I have read Kevin DeYoung on a variety of topics and have always found him helpful. This paperback book (of about 150 pages) is one of the best things I have read recently on the family and which closely aligns with the article in this paper. He writes, “So what is this book about? In simplest terms, this book is about divinely designed complementarity of men and women as it applies to life in general and especially to ministry in the church.” Of creation DeYoung writes, “The man’s primary vocation is ‘naming, taming, dividing, and ruling.’ The woman’s primary vocation involves ‘filling, glorifying, generating, establishing communion, and bringing forth new life.’” Of the effects of the fall he writes, “The marriage relationship, which was supposed to be marked by mutually beneficial headship and helping, becomes a fight over sinful rebellion and ruling.
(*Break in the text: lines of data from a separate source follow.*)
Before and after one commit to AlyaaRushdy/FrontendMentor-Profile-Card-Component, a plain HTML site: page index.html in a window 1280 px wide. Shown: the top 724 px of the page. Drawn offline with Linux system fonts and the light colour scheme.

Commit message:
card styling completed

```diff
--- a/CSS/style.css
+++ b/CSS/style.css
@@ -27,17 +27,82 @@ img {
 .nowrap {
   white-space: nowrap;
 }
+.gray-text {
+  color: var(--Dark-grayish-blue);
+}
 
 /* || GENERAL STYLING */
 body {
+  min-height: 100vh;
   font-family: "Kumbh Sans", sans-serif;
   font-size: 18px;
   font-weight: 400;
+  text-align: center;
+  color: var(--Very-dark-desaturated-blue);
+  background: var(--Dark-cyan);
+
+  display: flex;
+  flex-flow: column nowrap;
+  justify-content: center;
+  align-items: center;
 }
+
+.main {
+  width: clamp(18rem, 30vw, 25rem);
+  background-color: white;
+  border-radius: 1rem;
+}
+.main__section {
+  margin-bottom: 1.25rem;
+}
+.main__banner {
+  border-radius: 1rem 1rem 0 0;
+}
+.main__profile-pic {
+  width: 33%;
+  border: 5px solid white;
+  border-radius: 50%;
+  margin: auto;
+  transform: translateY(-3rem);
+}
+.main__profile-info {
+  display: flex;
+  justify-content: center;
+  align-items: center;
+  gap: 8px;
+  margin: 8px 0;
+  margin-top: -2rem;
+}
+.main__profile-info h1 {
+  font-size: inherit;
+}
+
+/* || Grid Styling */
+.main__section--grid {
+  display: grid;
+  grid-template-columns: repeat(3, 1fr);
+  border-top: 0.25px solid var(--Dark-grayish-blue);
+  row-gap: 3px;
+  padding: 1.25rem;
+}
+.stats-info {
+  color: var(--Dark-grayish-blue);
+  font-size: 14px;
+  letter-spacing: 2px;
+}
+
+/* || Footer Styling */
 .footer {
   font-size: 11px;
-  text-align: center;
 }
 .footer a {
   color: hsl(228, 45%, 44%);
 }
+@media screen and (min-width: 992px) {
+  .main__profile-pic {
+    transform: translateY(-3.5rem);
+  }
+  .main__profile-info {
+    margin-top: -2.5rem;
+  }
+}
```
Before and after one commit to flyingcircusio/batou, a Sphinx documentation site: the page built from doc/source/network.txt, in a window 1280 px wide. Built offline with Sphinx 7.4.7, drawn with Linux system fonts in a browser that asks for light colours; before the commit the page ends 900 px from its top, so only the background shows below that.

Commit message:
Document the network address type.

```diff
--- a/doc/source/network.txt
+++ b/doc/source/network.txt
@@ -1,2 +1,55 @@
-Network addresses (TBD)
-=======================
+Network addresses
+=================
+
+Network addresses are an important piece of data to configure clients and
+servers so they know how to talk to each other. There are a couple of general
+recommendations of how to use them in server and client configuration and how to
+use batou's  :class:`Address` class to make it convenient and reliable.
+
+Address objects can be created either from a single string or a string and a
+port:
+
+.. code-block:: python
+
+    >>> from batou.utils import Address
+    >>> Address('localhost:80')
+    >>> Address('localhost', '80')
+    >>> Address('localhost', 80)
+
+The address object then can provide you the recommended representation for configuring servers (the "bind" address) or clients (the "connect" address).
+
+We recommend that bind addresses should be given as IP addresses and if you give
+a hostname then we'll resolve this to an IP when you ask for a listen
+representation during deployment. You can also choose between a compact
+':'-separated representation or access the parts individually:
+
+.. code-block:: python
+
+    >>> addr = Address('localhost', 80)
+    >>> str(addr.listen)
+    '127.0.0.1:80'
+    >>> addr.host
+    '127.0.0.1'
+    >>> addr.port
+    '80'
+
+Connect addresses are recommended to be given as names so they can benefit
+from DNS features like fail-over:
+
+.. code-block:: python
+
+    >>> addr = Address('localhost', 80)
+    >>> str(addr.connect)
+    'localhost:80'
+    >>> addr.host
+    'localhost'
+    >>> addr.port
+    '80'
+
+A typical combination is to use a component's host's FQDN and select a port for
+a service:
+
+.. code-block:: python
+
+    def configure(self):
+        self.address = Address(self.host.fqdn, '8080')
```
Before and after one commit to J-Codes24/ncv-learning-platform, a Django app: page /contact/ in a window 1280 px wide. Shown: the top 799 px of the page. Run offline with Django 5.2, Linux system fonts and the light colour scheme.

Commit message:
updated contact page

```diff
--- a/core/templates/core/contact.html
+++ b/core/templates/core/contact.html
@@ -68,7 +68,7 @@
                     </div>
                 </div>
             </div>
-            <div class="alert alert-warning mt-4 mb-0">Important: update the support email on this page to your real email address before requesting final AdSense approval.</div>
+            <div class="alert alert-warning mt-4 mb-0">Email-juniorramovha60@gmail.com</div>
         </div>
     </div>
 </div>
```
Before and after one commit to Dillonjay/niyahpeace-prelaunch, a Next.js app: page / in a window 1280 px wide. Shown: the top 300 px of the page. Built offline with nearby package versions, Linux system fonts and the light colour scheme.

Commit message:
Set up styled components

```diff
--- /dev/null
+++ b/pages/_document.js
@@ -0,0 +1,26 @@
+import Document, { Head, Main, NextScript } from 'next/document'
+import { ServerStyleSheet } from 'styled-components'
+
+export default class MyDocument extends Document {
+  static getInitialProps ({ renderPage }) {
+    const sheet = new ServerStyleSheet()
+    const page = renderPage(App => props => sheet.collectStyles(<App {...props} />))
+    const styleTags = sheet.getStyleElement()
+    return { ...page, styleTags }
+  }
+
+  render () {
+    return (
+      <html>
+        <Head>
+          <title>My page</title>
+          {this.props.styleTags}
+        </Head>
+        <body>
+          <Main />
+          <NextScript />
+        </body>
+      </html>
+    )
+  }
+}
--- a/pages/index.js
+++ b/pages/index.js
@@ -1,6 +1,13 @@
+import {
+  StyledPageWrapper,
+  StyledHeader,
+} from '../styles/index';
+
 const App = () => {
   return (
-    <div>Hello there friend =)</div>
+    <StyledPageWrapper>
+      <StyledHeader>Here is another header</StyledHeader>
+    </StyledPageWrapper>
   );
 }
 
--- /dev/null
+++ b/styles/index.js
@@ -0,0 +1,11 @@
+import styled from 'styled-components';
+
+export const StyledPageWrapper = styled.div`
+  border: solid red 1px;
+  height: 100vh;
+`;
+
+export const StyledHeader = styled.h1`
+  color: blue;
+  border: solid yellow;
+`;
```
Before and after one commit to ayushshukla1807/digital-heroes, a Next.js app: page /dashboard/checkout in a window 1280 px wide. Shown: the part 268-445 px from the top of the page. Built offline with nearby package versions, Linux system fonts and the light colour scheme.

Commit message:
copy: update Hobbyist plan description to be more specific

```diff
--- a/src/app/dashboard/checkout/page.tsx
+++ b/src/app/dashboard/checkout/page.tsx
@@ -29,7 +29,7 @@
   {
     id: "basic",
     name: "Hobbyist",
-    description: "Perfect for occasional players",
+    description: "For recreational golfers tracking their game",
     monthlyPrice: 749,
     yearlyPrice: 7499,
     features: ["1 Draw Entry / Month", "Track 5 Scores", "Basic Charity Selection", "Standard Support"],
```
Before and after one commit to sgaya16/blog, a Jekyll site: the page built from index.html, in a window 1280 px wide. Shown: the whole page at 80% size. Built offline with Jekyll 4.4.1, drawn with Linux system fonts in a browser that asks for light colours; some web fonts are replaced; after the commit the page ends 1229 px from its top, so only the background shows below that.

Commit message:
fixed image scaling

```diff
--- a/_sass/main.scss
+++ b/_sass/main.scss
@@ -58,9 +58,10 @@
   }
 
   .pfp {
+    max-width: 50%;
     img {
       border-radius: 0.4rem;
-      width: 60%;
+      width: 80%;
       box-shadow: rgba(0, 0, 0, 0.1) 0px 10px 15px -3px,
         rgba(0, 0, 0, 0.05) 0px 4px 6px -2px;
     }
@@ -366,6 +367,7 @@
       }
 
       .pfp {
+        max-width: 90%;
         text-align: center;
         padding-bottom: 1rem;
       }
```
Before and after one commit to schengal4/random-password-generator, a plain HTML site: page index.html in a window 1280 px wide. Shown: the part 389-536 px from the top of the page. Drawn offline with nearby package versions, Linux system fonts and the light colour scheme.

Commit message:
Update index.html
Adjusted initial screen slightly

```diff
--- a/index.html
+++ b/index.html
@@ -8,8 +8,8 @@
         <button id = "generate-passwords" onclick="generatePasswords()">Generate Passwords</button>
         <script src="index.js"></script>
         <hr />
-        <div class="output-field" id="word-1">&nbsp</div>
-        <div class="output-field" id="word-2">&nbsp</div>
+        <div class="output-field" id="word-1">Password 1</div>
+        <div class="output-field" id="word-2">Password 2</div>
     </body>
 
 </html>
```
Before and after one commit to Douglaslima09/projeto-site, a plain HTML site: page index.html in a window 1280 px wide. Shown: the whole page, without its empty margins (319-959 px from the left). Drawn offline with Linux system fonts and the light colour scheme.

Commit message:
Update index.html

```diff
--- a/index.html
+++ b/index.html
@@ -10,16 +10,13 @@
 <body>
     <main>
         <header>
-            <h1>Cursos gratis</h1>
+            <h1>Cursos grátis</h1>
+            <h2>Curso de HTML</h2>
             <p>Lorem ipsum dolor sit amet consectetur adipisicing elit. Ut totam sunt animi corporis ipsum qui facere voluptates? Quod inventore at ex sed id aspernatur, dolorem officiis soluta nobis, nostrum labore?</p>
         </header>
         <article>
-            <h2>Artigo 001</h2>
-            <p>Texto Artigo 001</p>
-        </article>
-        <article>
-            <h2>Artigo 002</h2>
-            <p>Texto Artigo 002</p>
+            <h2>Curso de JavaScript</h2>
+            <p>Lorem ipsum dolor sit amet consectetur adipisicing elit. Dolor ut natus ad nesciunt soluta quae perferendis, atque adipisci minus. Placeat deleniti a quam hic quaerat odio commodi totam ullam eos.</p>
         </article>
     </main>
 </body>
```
God designed sexual difference for one another; sin takes sexual difference and makes it opposed to one another.”
DeYoung wrote this book in 2021 so it is up to date on marriage and church issues. In this volume he will also cover the headship issues in 1 Corinthians chapter 11, the marriage of Christ and the church in Ephesians chapter 5, and the preaching/teaching order in 1 Timothy chapter 3. For solid biblical information on these issues as well as gender and complementarity, this book will be a great read.
The multi-generational household (where more than one generation of families live together) has been fluctuating back and forth for a century. The Pew Research Center points out that in 1900, 57% of adults 65 and older in the US lived in multi-generational households, whereas by 1990 only 17% did. That dramatic drop was due to the mobility of seniors created by retirements, Social Security and Medicare, and post-war prosperity. This created what is called “the social contract,” the so-called agreement between generations, “you leave me alone, and I’ll leave you alone.”
Pew Research is reporting that recently, beginning in about 2008, the multi-generational household is making a comeback with over 6.6 million seniors living with children and grandchildren. This is due to the down-turn in the economy but also to the fact that Boomers have a whole generation of children who are now able to provide for them in their senior years. A real question becomes, who is the “head” of the multi-generational household? 58% of the time it is the grandfather, in 42% of the time it is the son (depending on who moved in with whom!). Pew Research Center, “The Return of the Multi-Generational Family Household,” accessed 8/29/22.
A Short Word Study
Most people are afraid of dying. They kid themselves about what’s on the other side of death. The believer has assurance that death is just the door to a far better existence, that to be “absent from the body” is to be “present with the Lord” (2 Cor 5:8). The Psalmist said, “You will guide me with your counsel, and afterward receive me to glory. Whom have I in heaven but you?” (Psa 73:24; see also 49:15). The word “receive” (laqach) is used of Enoch in Gen 5:24, “And Enoch walked with God; and he was not, for God took (received) him.” It is also used in 2 Kings 2:10 of Elijah, “If you see me when I am taken (received) from you, it shall be so for you.” Paul knew that to die and be separated from our body is to be immediately taken into God’s presence. One day, however, the trumpet will sound for the whole church and living believers will be “caught up” (received)together to meet the Lord in the air (1 Thes 4:17), body and soul together! In either case, as the Psalmist expressed, “Whom have I in heaven but You?”
On the Light-Hearted Side
Jacob was 92 and Rebecca was 89 and they were engaged. As they were walking they passed a drug store and went in. “Do you have heart medication?” they asked. “Yes, of course” was the answer. How about for rheumatism?” “Yes, of course.” “Arthritis, jaundice?” “That too.” “What about wheelchairs and walkers?” “All speeds and sizes” was the answer. “Great,” Jacob said, “We’d like to use this store as our bridal registry.”